We are left with two choices: Either we wait for the economy to somehow heal its own wounds, as it has done many times before, or we stimulate innovation through programs focused on encouraging entrepreneurship to meet a host of serious long-term needs: a greener economy, a more efficient health care system, better schools, and more. Taking action to stimulate innovation is by far the wiser course of action, but for political and other reasons the Federal government’s record in supporting innovation is, to be generous, fitful.
Washington’s traditional answer to the innovation challenge has been to spend more money on research and development (R&D). One problem with this answer is that R&D money is hard to come by in the current economic environment. Fortunately, sometimes the right answer is not more money, but better ways to spend it. Such exactly is the case with the $90 billion that the Federal government grants to universities every year to advance the scientific ball in many areas of endeavor.
The United States already has a legal superstructure in place to help convert research money into commercial products: The Bayh-Dole Act of 1980 gives universities intellectual property rights to the innovations their faculty discover with the help of Federal funds. However, the commercialization ecosystem that has developed on campuses throughout the country since that law was passed has become too cumbersome. We can make modest improvements to that ecosystem that would significantly accelerate the commercialization of new discoveries, and thus help to restore some of the hope for the future that America has lost in the ongoing recession.
Long overdue adjustments in our immigration laws offer a second, low-cost opportunity to unleash pent-up economic dynamism.
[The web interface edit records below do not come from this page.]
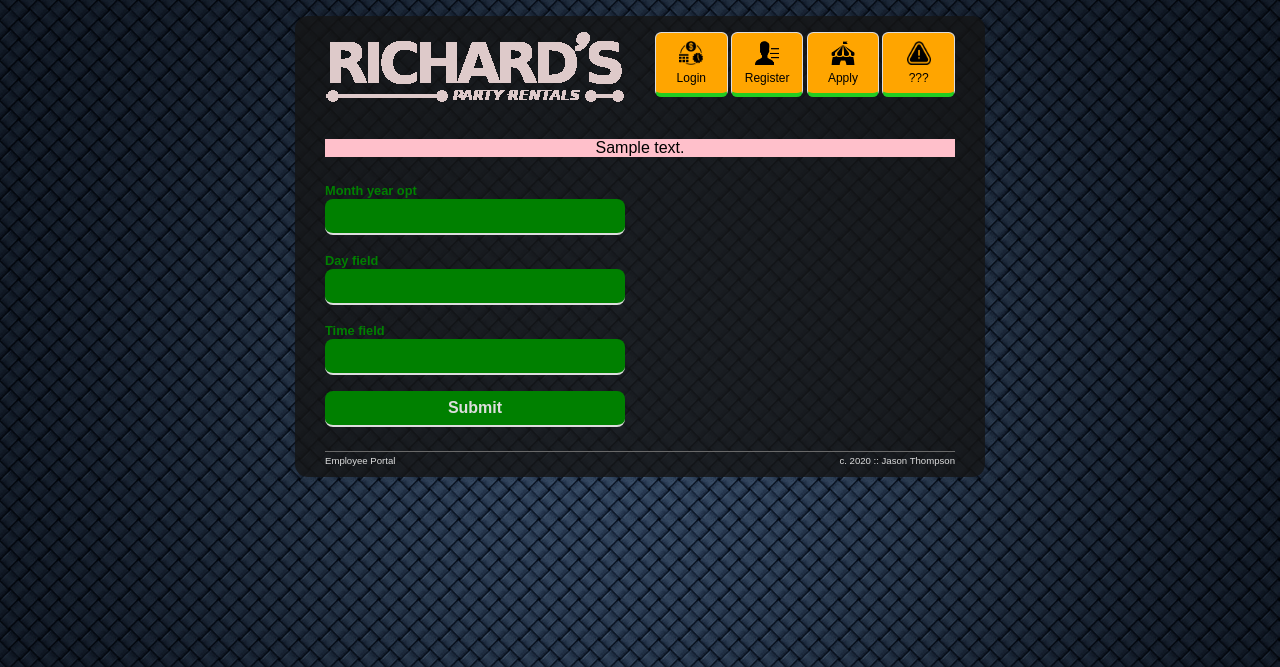
After one commit to jtproject/employee-portal, a Python web app: template jsys/templates/request_off.html in a window 1280 px wide. The commit adds this page. Shown: the top 667 px of the page. Run offline with Jinja, Linux system fonts and the light colour scheme; the template is opened without the code that fills it: most values are stand-ins (such as "Sample title", 1, 10 or a date in 2020); form fields are guessed from the names that the template uses.

Commit message:
add request

```diff
--- a/jsys/main/routes.py
+++ b/jsys/main/routes.py
@@ -12,7 +12,7 @@
         work = Schedule.query.filter_by(emp_id=current_user.id).all()
     else:
         work = 'NOTHING'
-    return render_template('home.html', work=work, title='Home')
+    return render_template('home.html', work=work, title='Home', utils=utils)
 
 @main.route('/new', methods=['GET', 'POST'])
 def new():
--- a/jsys/people/routes.py
+++ b/jsys/people/routes.py
@@ -24,6 +24,11 @@
 
 @guy.route('/login', methods=['GET', 'POST'])
 def login():
+    ### FOR CHANGING PASSWORD ENCODING ON UPLOAD
+    #temp = Employee.query
+    #for x in temp:
+    #    x.password = _E.generate_password_hash('1')
+    #_D.session.commit()
     if current_user.is_authenticated:
         flash(f'You\'re already logged in!', 'danger')
         return redirect(url_for('main.home'))
--- /dev/null
+++ b/jsys/templates/request_off.html
@@ -0,0 +1,29 @@
+{% extends 'shell.html' %}
+{% block content %}
+
+<div class="portal-card">
+  <form method="POST" action="">
+    {{ form.hidden_tag() }}
+    <div class="form-row">
+      {{ form.month_year_opt.label }}
+      {{ form.month_year_opt }}
+    </div>
+    <div class="form-row">
+      {{ form.day_field.label }}
+      {{ form.day_field }}
+    </div>
+    <div class="form-row">
+      {{ form.time_field.label }}
+      {{ form.time_field }}
+    </div>
+    <div class="form-row">
+      {{ form.submit }}
+    </div>
+  </form>
+</div>
+
+<div class="portal-card">
+
+</div>
+
+{% endblock content %}
```
Also changed, not shown: jsys/dataf.py (+14 -1 lines), jsys/schedule/forms.py (+9 -0 lines), jsys/schedule/routes.py (+14 -19 lines), jsys/templates/home.html (+6 -2 lines), jsys/the.db.
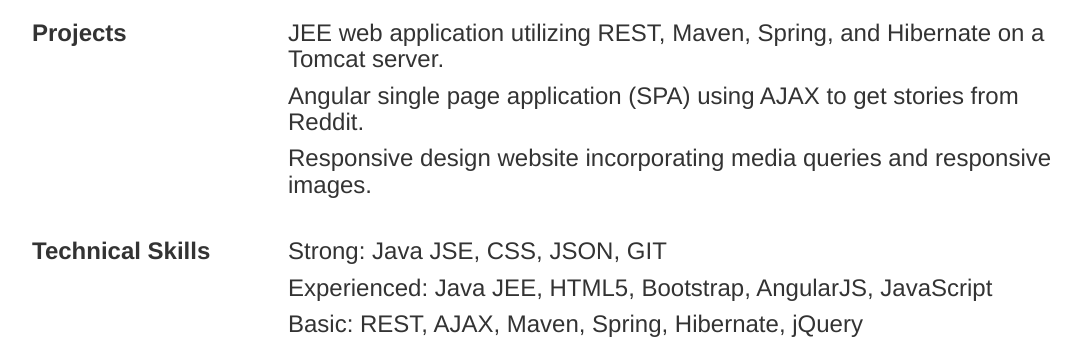
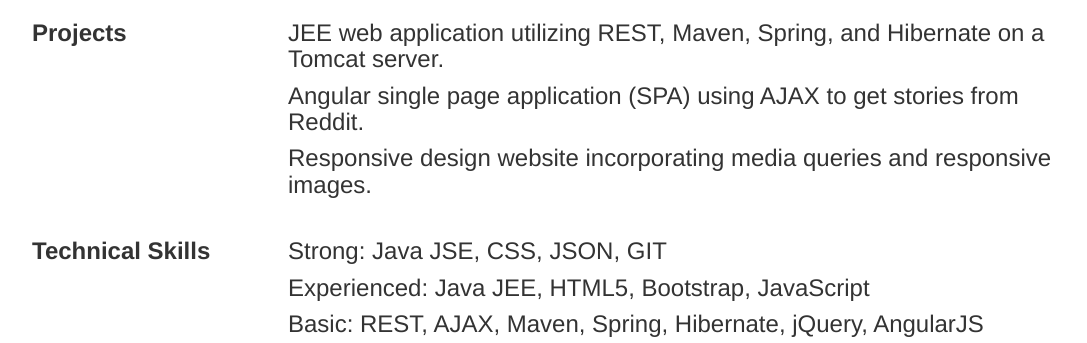
Before and after one commit to jshobbs/responsive, a plain HTML site: page index.html in a window 1280 px wide. Shown: the part 457-800 px from the top of the page, without its empty margins (96-1183 px from the left). Drawn offline with Linux system fonts and the light colour scheme.

Commit message:
Update skills

```diff
--- a/index.html
+++ b/index.html
@@ -54,8 +54,8 @@
 				</div>
 				<div class="col-md-9">
 					<div><h3 class="resume-margin">Strong: Java JSE, CSS, JSON, GIT</h3></div>
-					<div><h3 class="resume-margin">Experienced: Java JEE, HTML5, Bootstrap, AngularJS, JavaScript</h3></div>
-					<div><h3 class="resume-margin">Basic: REST, AJAX, Maven, Spring, Hibernate, jQuery</h3></div>
+					<div><h3 class="resume-margin">Experienced: Java JEE, HTML5, Bootstrap, JavaScript</h3></div>
+					<div><h3 class="resume-margin">Basic: REST, AJAX, Maven, Spring, Hibernate, jQuery, AngularJS</h3></div>
 				</div>
 			</div>
 		    <div class="row resume-spread">
```
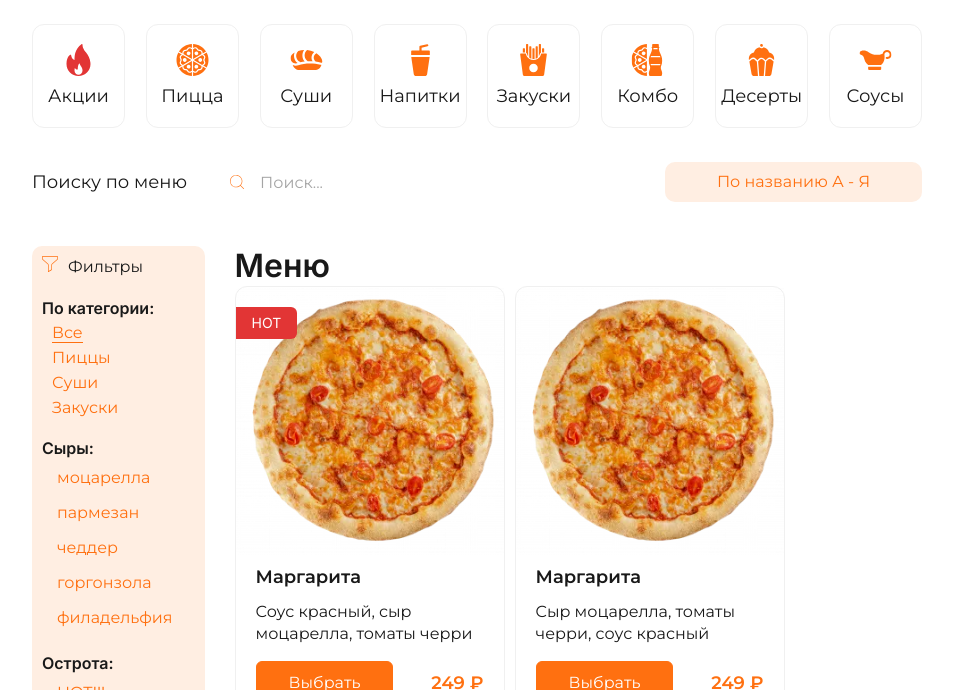
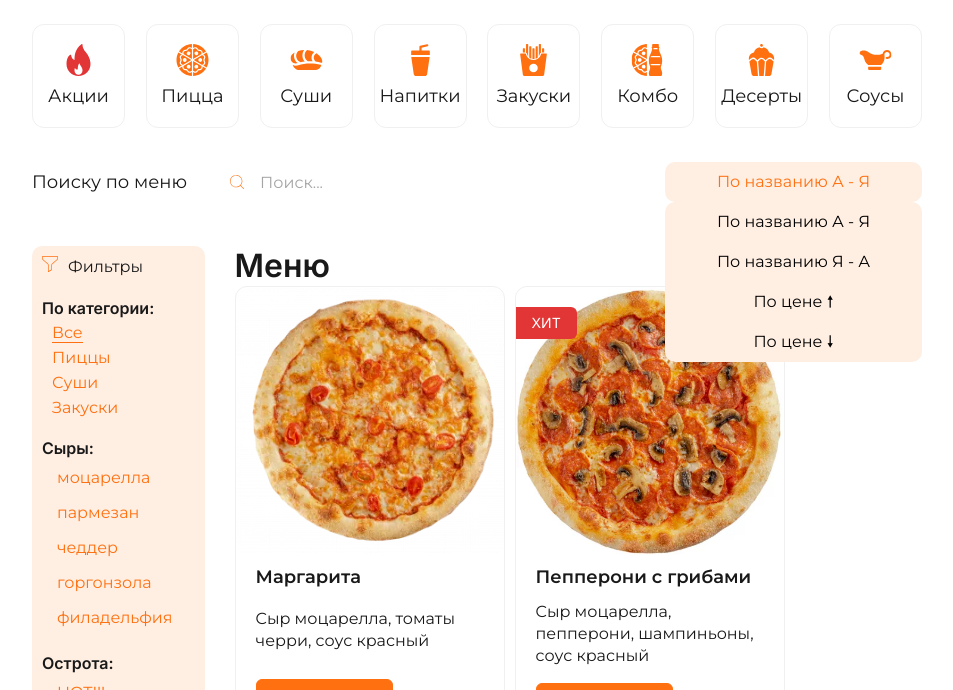
Before and after one commit to nester-dev/online-store, a website built with webpack: page online-store/src/index.html in a window 1280 px wide. Both pictures are taken after a click on the button "По названию А - Я". Shown: the part 110-800 px from the top of the page, without its empty margins (163-1116 px from the left). Built offline with nearby package versions, Linux system fonts and the light colour scheme; files whose address does not match are found by name.

Commit message:
feat: implement card sorting

```diff
--- a/online-store/src/components/render.ts
+++ b/online-store/src/components/render.ts
@@ -2,13 +2,28 @@ import { SourceData } from '../types/types';
 import createCard from './createCard';
 
 export default function render(data: SourceData): void {
+    const catalogContent = document.querySelector('.catalog__content') as HTMLElement;
     const parent = document.querySelector('.catalog__list') as HTMLElement;
     const fragment = document.createDocumentFragment();
 
-    for (let i = 0; i < data.items.length; i++) {
-        const card = createCard(data.items[i]);
-        fragment.appendChild(card);
+    if (!data.items.length) {
+        const noCardsText = document.createElement('p');
+        noCardsText.classList.add('catalog__no-cards');
+        noCardsText.textContent = 'Извините, совпадений не обнаружено.';
+
+        parent.appendChild(noCardsText);
+    } else {
+        for (let i = 0; i < data.items.length; i++) {
+            const card = createCard(data.items[i]);
+            fragment.appendChild(card);
+        }
+
+        if (parent) {
+            catalogContent.removeChild(parent);
+            const list = document.createElement('div');
+            list.classList.add('catalog__list');
+            list.appendChild(fragment);
+            catalogContent.appendChild(list);
+        }
     }
-
-    parent.appendChild(fragment);
 }
--- /dev/null
+++ b/online-store/src/components/sort.ts
@@ -0,0 +1,58 @@
+import { SourceData } from '../types/types';
+import { data } from '../constants/constants';
+import render from './render';
+
+export function sort(): void {
+    const dropdownButton = document.querySelector('.dropdown__button') as HTMLButtonElement;
+    const dropdownContent = document.querySelector('.dropdown__content') as HTMLDivElement;
+    const body = document.body;
+
+    dropdownButton.addEventListener('click', () => {
+        dropdownContent.classList.add('dropdown__content_show');
+
+        body.addEventListener('click', handler);
+
+        function handler(event: Event) {
+            const target = event.target as HTMLElement;
+
+            if (target.classList.contains('dropdown__text')) {
+                dropdownButton.innerText = target.innerText;
+                const value = target.getAttribute('data-value') as string;
+                localStorage.setItem('sortOrder', value);
+                dropdownContent.classList.remove('dropdown__content_show');
+
+                let filteredData = data;
+                filteredData = getDataBySortType(value, filteredData);
+                render(filteredData);
+            }
+
+            if (!target.closest('.dropdown__button')) {
+                dropdownContent.classList.remove('dropdown__content_show');
+                body.removeEventListener('click', handler);
+            }
+        }
+    });
+}
+
+function getDataBySortType(value: string, data: SourceData): SourceData {
+    const sortedData = data;
+
+    switch (value) {
+        case 'nameAZ':
+            sortedData.items = sortedData.items.sort((elem1, elem2) => elem1.name.localeCompare(elem2.name));
+            break;
+
+        case 'nameZA':
+            sortedData.items = sortedData.items.sort((elem1, elem2) => elem2.name.localeCompare(elem1.name));
+            break;
+
+        case 'priceUp':
+            sortedData.items = sortedData.items.sort((elem1, elem2) => +elem1.price - +elem2.price);
+            break;
+
+        case 'priceDown':
+            sortedData.items = sortedData.items.sort((elem1, elem2) => +elem2.price - +elem1.price);
+            break;
+    }
+    return sortedData;
+}
--- a/online-store/src/index.html
+++ b/online-store/src/index.html
@@ -88,9 +88,10 @@
 		<div class="dropdown">
 			<button class="dropdown__button">По названию А - Я</button>
 			<div id="myDropdown" class="dropdown__content">
-				<div class='dropdown__text'>По названию Я - А</div>
-				<div class='dropdown__text'>По цене &#129045;</div>
-				<div class='dropdown__text'>По цене &#129047;</div>
+				<div class='dropdown__text' data-value='nameAZ'>По названию А - Я</div>
+				<div class='dropdown__text' data-value='nameZA'>По названию Я - А</div>
+				<div class='dropdown__text' data-value='priceUp'>По цене &#129045;</div>
+				<div class='dropdown__text' data-value='priceDown'>По цене &#129047;</div>
 			</div>
 		</div>
 	</div>
@@ -127,22 +128,7 @@
 		</div>
 		<div class='catalog__content'>
 			<h1 class='catalog__content-title'>Меню</h1>
-			<div class='catalog__list'>
-				<div class='card'>
-					<div class='card__tag'>HOT</div>
-					<div class='card__wrapper'>
-						<img class='card__image' src='./assets/card-images/margarita.png' alt='pizza'>
-					</div>
-					<div class='card__description'>
-						<h2 class='card__title'>Маргарита</h2>
-						<p class='card__composition'>Соус красный, сыр моцарелла, томаты черри</p>
-						<div class='card__bottom'>
-							<div class='card__button'>Выбрать</div>
-							<div class='card__price'>249 ₽</div>
-						</div>
-					</div>
-				</div>
-			</div>
+			<div class='catalog__list'></div>
 		</div>
 	</div>
 
--- a/online-store/src/index.ts
+++ b/online-store/src/index.ts
@@ -1,5 +1,7 @@
 import './scss/style.scss';
 import { data } from './constants/constants';
 import render from './components/render';
+import { sort } from './components/sort';
 
 render(data);
+sort();
--- a/online-store/src/scss/_card.scss
+++ b/online-store/src/scss/_card.scss
@@ -37,6 +37,7 @@
   // .card__image
   &__image {
     width: 100%;
+    border-radius: 12px;
   }
 
   // .card__description
--- a/online-store/src/scss/_catalog.scss
+++ b/online-store/src/scss/_catalog.scss
@@ -51,6 +51,11 @@
     display: flex;
     flex-wrap: wrap;
     gap: 30px 10px;
+  }
+
+  // .catalog__no-cards
+  &__no-cards {
+    padding: 15px;
   }
 }
 
@@ -135,10 +140,13 @@
   // .dropdown__content
   &__content {
     position: absolute;
+    z-index: 1;
     display: none;
     width: 257px;
-    z-index: 1;
+    border-radius: 10px;
+    background: #FFEEE2;
     text-align-last: center;
+    cursor: pointer;
 
     &_show {
       display: block;
```
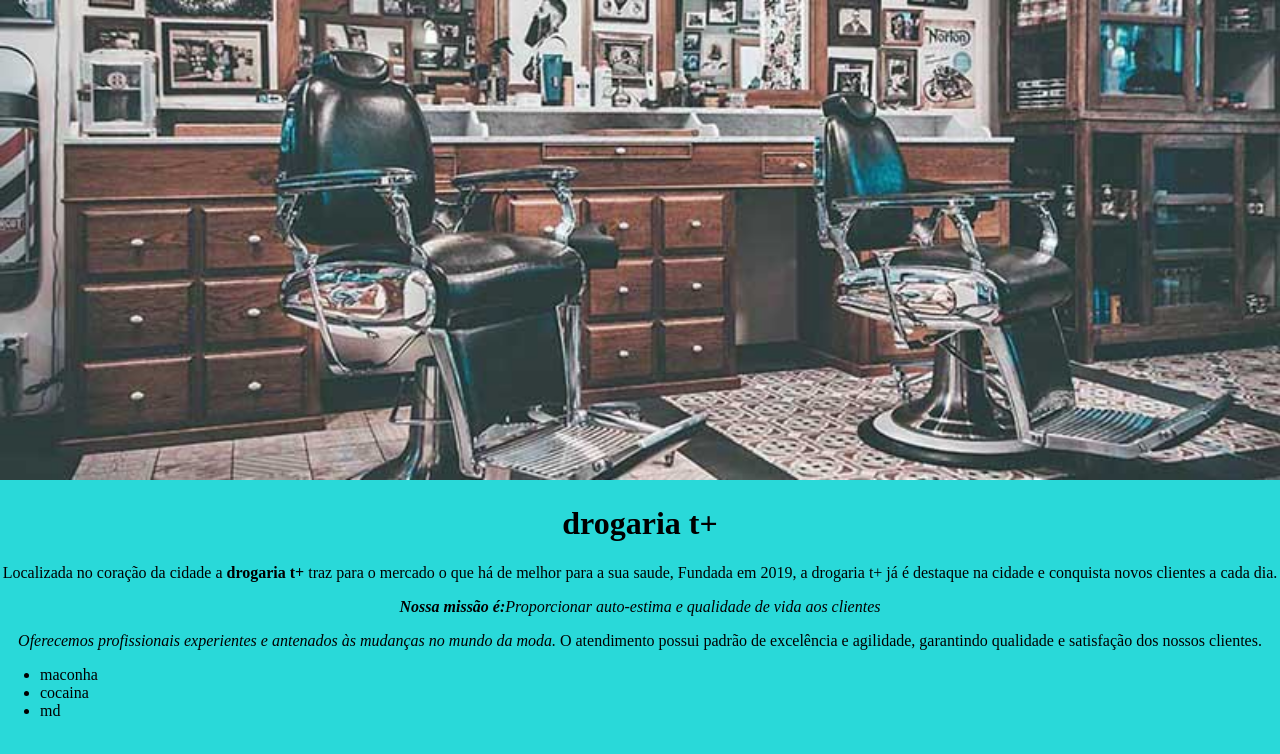
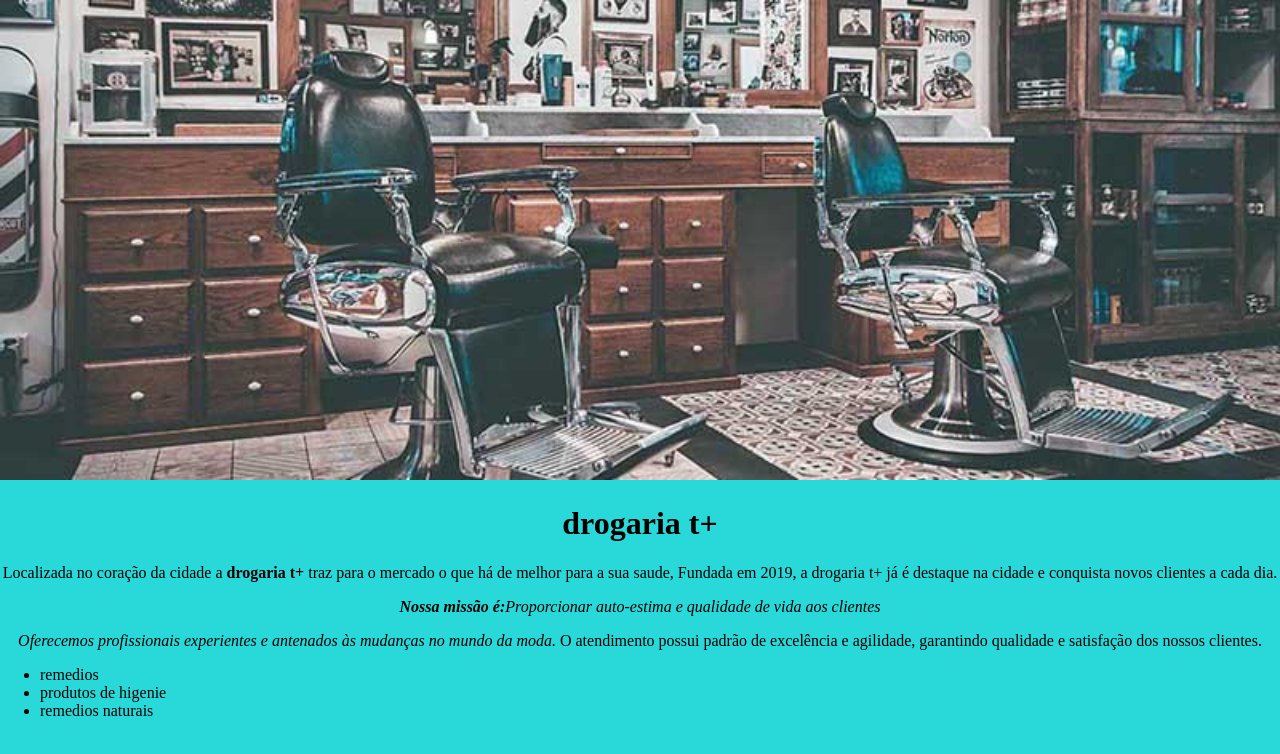
Before and after one commit to bolettinho/barbearia, a plain HTML site: page index.html in a window 1280 px wide. Drawn offline with Linux system fonts and the light colour scheme.

Commit message:
alteracao

```diff
--- a/index.html
+++ b/index.html
@@ -28,9 +28,9 @@
 	nossos clientes.</p>
 
 	<ul>
-		<li>maconha</li>
-		<li>cocaina</li>
-		<li>md</li>
+		<li>remedios</li>
+		<li>produtos de higenie</li>
+		<li>remedios naturais</li>
 	</ul>
 
 
```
The debate between Washington and the states today is mostly about low-skilled illegal immigrants, but we would be better off if we concentrated on high-skilled immigrants already attending our universities or working here on short-term H1-B visas. These immigrants could transform our economy for the better, as they have in the recent past.
In short, policymakers looking for inexpensive ways to boost our economy need not...